4| Add Product Details
On the same screen, you will be able to add photos, product variations, and other important information. When you are finished, go ahead and click Save and Finish. This part can take some time. In fact, you will get a warning screen that states the saving process could take up to 30 minutes (it usually takes around 5 minutes). When your listing is ready you will want to go ahead and start working on your Amazon FBA shipping plan.
5| Create Your Amazon Shipping Plan
From your Amazon Seller Central Dashboard, click on the Inventory tab. You can add even more details about your product here. Go ahead and complete all of the applicable fields and save your work. Next, you will need to select Send/Replenish Inventory. On this page, you will be asked about how your products are packaged and how many units you are sending to FBA. After that, you will be able to print shipping labels and see other important information about your shipment.
6| Decide on LTL or FTL
When you are ready to ship, you will need to decide which type of freight service to use – LTL or FTL. Amazon will not accept a single LTL load of more than 5,000 boxes. If you have more than 5,000 boxes to ship to Amazon you will need to split them into multiple shipments. If that is not an option, you should book a full truckload shipment. LTL shipments are typically under 20 pallets but it is ultimately up to the carrier. For this reason, it is important to hire a 3PL that can help you choose the appropriate fright company for your needs.
7| Locate a Freight Company
Once you have decided on a method of transportation, you will want to locate a 3PL that is familiar with the FBA shipping process. A good 3PL will have the following:

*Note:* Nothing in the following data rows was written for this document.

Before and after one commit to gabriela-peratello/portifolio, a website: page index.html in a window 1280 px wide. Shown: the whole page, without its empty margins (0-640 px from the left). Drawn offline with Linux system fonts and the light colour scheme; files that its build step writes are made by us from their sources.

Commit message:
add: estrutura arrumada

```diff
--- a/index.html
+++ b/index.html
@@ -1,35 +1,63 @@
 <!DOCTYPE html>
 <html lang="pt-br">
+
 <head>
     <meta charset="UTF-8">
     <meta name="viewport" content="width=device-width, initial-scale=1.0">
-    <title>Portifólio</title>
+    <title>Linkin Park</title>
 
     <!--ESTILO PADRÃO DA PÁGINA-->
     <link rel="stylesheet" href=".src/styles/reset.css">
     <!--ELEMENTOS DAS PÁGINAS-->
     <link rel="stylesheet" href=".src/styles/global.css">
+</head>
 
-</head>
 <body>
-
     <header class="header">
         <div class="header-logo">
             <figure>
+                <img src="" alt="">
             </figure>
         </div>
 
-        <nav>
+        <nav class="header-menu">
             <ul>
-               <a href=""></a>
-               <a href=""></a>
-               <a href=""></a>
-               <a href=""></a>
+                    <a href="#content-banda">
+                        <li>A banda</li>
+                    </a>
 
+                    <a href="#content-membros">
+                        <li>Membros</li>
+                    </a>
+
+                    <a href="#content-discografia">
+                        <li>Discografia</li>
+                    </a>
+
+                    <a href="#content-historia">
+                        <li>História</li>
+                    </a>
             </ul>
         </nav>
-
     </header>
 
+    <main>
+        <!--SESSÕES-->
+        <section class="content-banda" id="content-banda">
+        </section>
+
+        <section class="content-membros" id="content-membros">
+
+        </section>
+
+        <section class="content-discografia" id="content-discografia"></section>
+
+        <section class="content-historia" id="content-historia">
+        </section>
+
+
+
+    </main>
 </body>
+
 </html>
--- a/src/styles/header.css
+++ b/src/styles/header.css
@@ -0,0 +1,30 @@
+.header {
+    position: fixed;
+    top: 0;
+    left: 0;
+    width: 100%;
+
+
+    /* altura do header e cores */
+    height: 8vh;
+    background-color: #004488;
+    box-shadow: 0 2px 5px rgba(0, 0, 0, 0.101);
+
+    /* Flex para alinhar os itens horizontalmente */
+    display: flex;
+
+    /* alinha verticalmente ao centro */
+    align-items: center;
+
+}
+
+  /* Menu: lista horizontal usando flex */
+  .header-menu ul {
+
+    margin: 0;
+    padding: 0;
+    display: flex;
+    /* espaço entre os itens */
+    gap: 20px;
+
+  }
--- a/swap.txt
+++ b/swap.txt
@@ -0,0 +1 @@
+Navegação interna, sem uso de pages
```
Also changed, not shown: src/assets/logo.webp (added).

- A Knowledgeable Customer Service Team
- A Quality Carrier base
- A TMS
- A Good Reputation
8| Schedule Your FBA Shipment
After you have booked your FBA shipment with a qualified carrier, you will need to schedule an advanced delivery appointment with Amazon. To schedule a shipment, follow these simple steps:

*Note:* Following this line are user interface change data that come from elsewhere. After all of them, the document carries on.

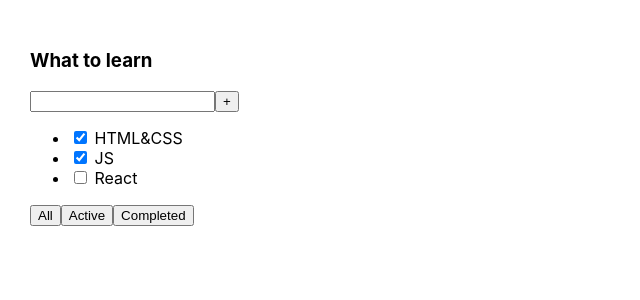
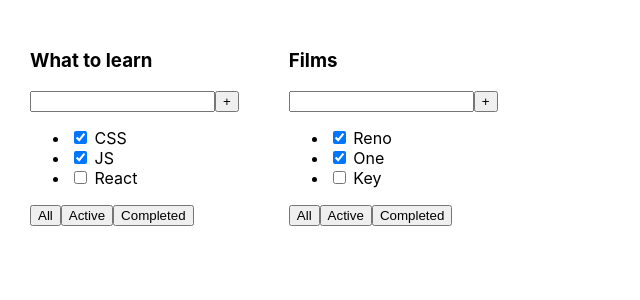
Before and after one commit to Falloutdevil/todolist_typescript, a React (Create React App) app: page / in a window 1280 px wide. Shown: the top 300 px of the page, without its empty margins (0-640 px from the left). Built offline with nearby package versions, Linux system fonts and the light colour scheme.

Commit message:
add Todolist.tsx

```diff
--- a/src/App.tsx
+++ b/src/App.tsx
@@ -1,26 +1,25 @@
 import React from 'react';
 import './App.css';
+import {TasksPropsType, Todolist} from './Todolist';
 
 function App() {
+
+    let tasks1: Array<TasksPropsType> = [
+        {id: 1, title: 'CSS', isDone: true},
+        {id: 2, title: 'JS', isDone: true},
+        {id: 3, title: 'React', isDone: false},
+    ]
+    let tasks2: Array<TasksPropsType> = [
+        {id: 1, title: 'Reno', isDone: true},
+        {id: 2, title: 'One', isDone: true},
+        {id: 3, title: 'Key', isDone: false},
+    ]
+
     return (
         <div className="App">
-            <div>
-                <h3>What to learn</h3>
-                <div>
-                    <input/>
-                    <button>+</button>
-                </div>
-                <ul>
-                    <li><input type="checkbox" checked={true}/> <span>HTML&CSS</span></li>
-                    <li><input type="checkbox" checked={true}/> <span>JS</span></li>
-                    <li><input type="checkbox" checked={false}/> <span>React</span></li>
-                </ul>
-                <div>
-                    <button>All</button>
-                    <button>Active</button>
-                    <button>Completed</button>
-                </div>
-            </div>
+            <Todolist title='What to learn' tasks={tasks1}/>
+            <Todolist title='Films' tasks={tasks2}/>
+
         </div>
     );
 }
--- /dev/null
+++ b/src/Todolist.tsx
@@ -0,0 +1,33 @@
+import React from 'react';
+
+type TodolistPropsType = {
+    title: string
+    tasks: TasksPropsType[]
+}
+
+export type TasksPropsType = {
+    id: number
+    title: string
+    isDone: boolean
+}
+
+export const Todolist:React.FC<TodolistPropsType> = ({title, tasks}) => {
+    return (
+        <div><h3>{title}</h3>
+            <div>
+                <input/>
+                <button>+</button>
+            </div>
+            <ul>
+                <li><input type="checkbox" checked={tasks[0].isDone}/> <span>{tasks[0].title}</span></li>
+                <li><input type="checkbox" checked={tasks[1].isDone}/> <span>{tasks[1].title}</span></li>
+                <li><input type="checkbox" checked={tasks[2].isDone}/> <span>{tasks[2].title}</span></li>
+            </ul>
+            <div>
+                <button>All</button>
+                <button>Active</button>
+                <button>Completed</button>
+            </div>
+        </div>
+    )
+}
```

- Ensure that your carrier is registered with Amazon.
- Log into your Carrier Central and request an appointment.
- Amazon will email you within 24 hours to confirm the date and time.
- Only request appointments when you are ready. You can only request seven appointments for one shipment.
- Shipments will not be accepted if an appointment is not scheduled.
- If an appointment window is missed by 30 minutes or more, Amazon FBA will refuse the shipment and you will need to reschedule.
- If your shipment will be arriving late, notify Amazon about it as they may be able to make arrangements.
As previously mentioned, this is just an introductory guide to FBA shipping. It is important to fully understand Amazon’s rules; the rules are relative to specific business and product types. Please visit the Fulfillment by Amazon webpage for more details.